*** Opening of Source data ***

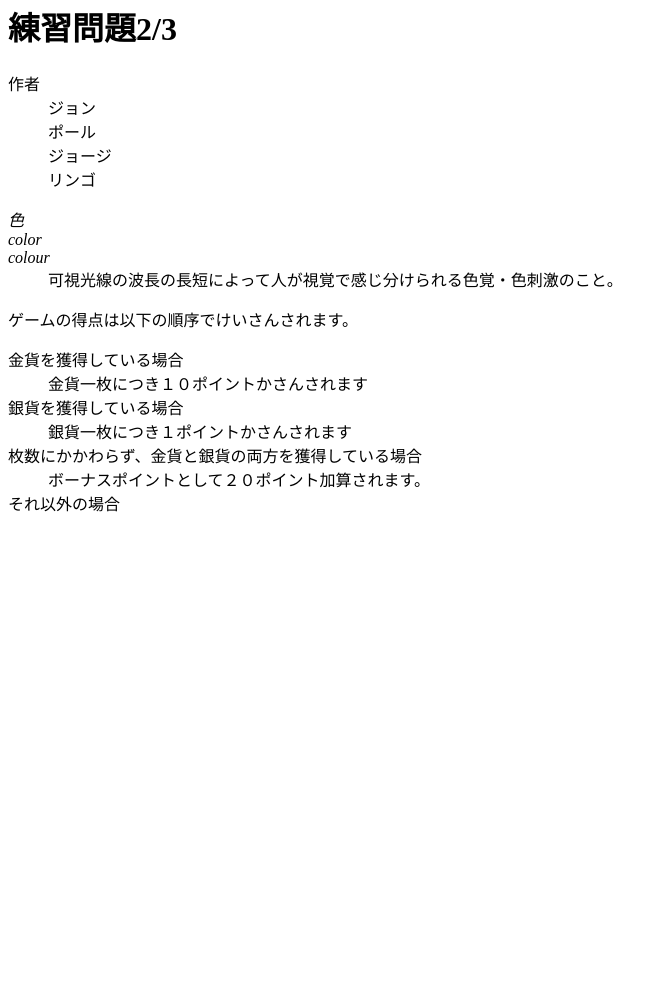
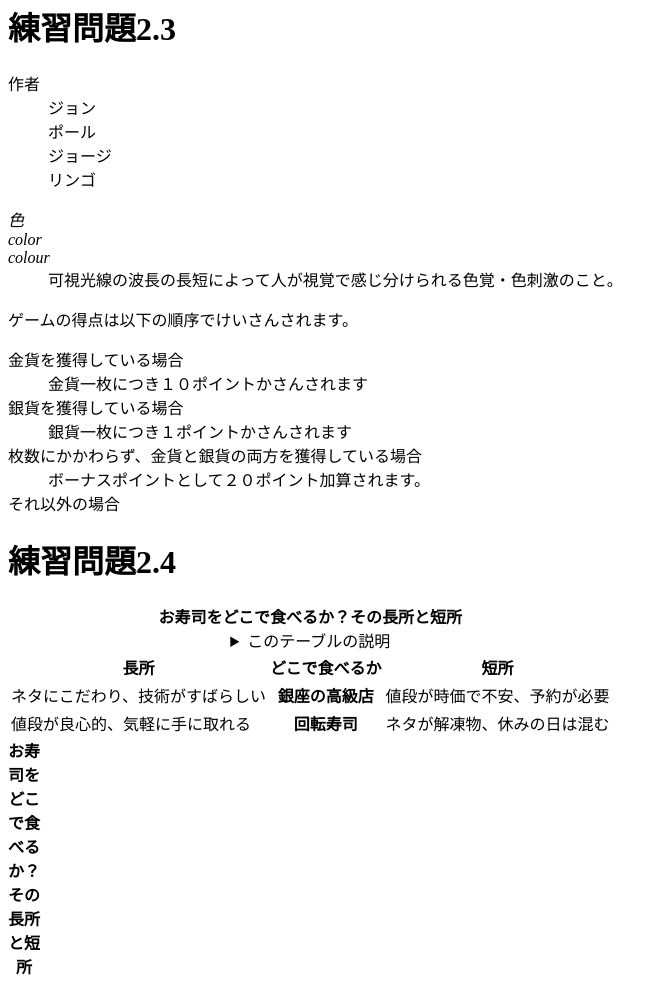
Before and after one commit to kimyamazaki/b, a plain HTML site: page index.html in a window 1280 px wide. Shown: the part 335-1321 px from the top of the page, without its empty margins (0-668 px from the left). Before the commit the page ends 866 px from the top, so only its background shows below. Drawn offline with Linux system fonts and the light colour scheme.

Commit message:
20210525

```diff
--- a/index.html
+++ b/index.html
@@ -16,7 +16,7 @@
       <li>ほにゃらら</li>
   </ol>
 <br>
-<h1>練習問題2/3</h1>
+<h1>練習問題2.3</h1>
 <dl>
     <dt>作者</dt>
     <dd>ジョン</dd>
@@ -43,6 +43,32 @@
     <dt>それ以外の場合 </dt>
 </dl>
 
+<h1>練習問題2.4</h1>
+
+<table>
+  <caption>
+    <strong>お寿司をどこで食べるか？その長所と短所</strong>
+    <details>
+      <summary>このテーブルの説明</summary>
+      <p>以下のテーブルでは、2番目のカラムに寿司屋のタイプがいれられています。その左側にそのようなタイプのお店でお寿司を食べる場合の長所が、右側に短所が入れられています。</p>
+    </details>
+  </caption>
+  <thead>
+    <tr><th>長所</th><th>どこで食べるか</th><th>短所</th></tr>
+  </thead>
+  <tbody>
+    <tr><td>ネタにこだわり、技術がすばらしい</td><th>銀座の高級店</th><td>値段が時価で不安、予約が必要</td></tr><tr><td>値段が良心的、気軽に手に取れる</td><th>回転寿司</th><td>ネタが解凍物、休みの日は混む</td></tr>
+  </tbody>
+</table>
+<table>
+  <caption>
+    <strong>お寿司をどこで食べるか？その長所と短所</strong>
+  </caption>
+
+</table>
+
+
+
 
 </body>
 </html>
```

*** Close of Source data ***

*Problem*
An exact copy of the records above is required, leaving out the pictures.

*Solution*
Before and after one commit to kimyamazaki/b, a plain HTML site: page index.html in a window 1280 px wide. Shown: the part 335-1321 px from the top of the page, without its empty margins (0-668 px from the left). Before the commit the page ends 866 px from the top, so only its background shows below. Drawn offline with Linux system fonts and the light colour scheme.

Commit message:
20210525

```diff
--- a/index.html
+++ b/index.html
@@ -16,7 +16,7 @@
       <li>ほにゃらら</li>
   </ol>
 <br>
-<h1>練習問題2/3</h1>
+<h1>練習問題2.3</h1>
 <dl>
     <dt>作者</dt>
     <dd>ジョン</dd>
@@ -43,6 +43,32 @@
     <dt>それ以外の場合 </dt>
 </dl>
 
+<h1>練習問題2.4</h1>
+
+<table>
+  <caption>
+    <strong>お寿司をどこで食べるか？その長所と短所</strong>
+    <details>
+      <summary>このテーブルの説明</summary>
+      <p>以下のテーブルでは、2番目のカラムに寿司屋のタイプがいれられています。その左側にそのようなタイプのお店でお寿司を食べる場合の長所が、右側に短所が入れられています。</p>
+    </details>
+  </caption>
+  <thead>
+    <tr><th>長所</th><th>どこで食べるか</th><th>短所</th></tr>
+  </thead>
+  <tbody>
+    <tr><td>ネタにこだわり、技術がすばらしい</td><th>銀座の高級店</th><td>値段が時価で不安、予約が必要</td></tr><tr><td>値段が良心的、気軽に手に取れる</td><th>回転寿司</th><td>ネタが解凍物、休みの日は混む</td></tr>
+  </tbody>
+</table>
+<table>
+  <caption>
+    <strong>お寿司をどこで食べるか？その長所と短所</strong>
+  </caption>
+
+</table>
+
+
+
 
 </body>
 </html>
```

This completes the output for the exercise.